Work order: The answer is to be one number: the count of lines in this listing that have the string "export".

Provided data:
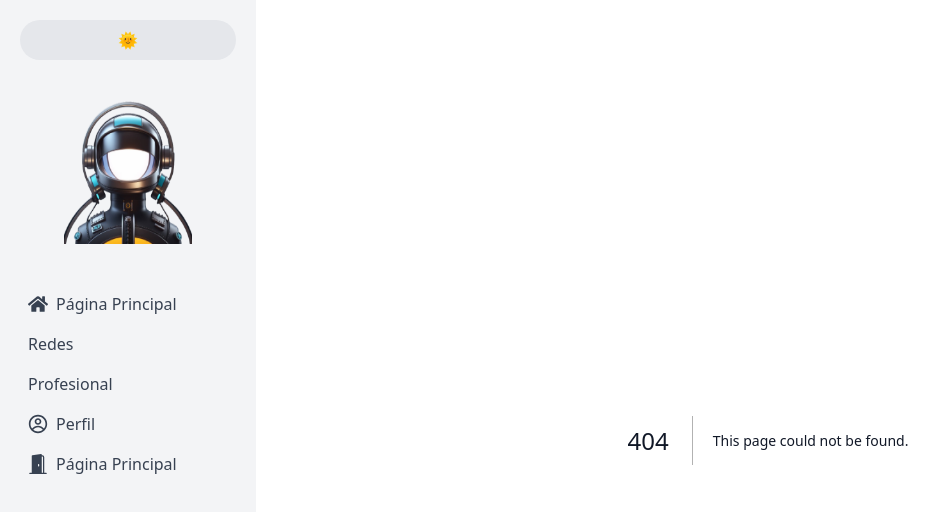
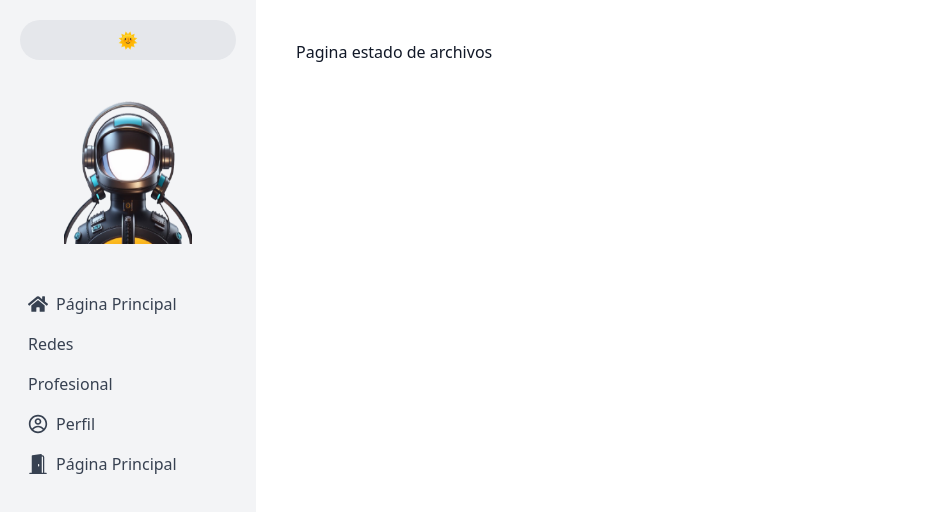
Before and after one commit to JoaquinFarah/area_clientes, a Next.js app: page /pages/state in a window 1280 px wide. Before the commit this address had no page. Shown: the top 512 px of the page, without its empty margins (0-951 px from the left). Built offline with nearby package versions, Linux system fonts and the light colour scheme.

Commit message:
watch & state page add

```diff
--- /dev/null
+++ b/src/app/pages/state/page.tsx
@@ -0,0 +1,7 @@
+import React from 'react'
+
+export default function statePage() {
+  return (
+    <div>Pagina estado de archivos</div>
+  )
+}
--- /dev/null
+++ b/src/app/pages/watcher/page.tsx
@@ -0,0 +1,7 @@
+import React from 'react'
+
+export default function watcherPage() {
+  return (
+    <div>Pagina Ver Pedido</div>
+  )
+}
```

Reply to the exercise: 2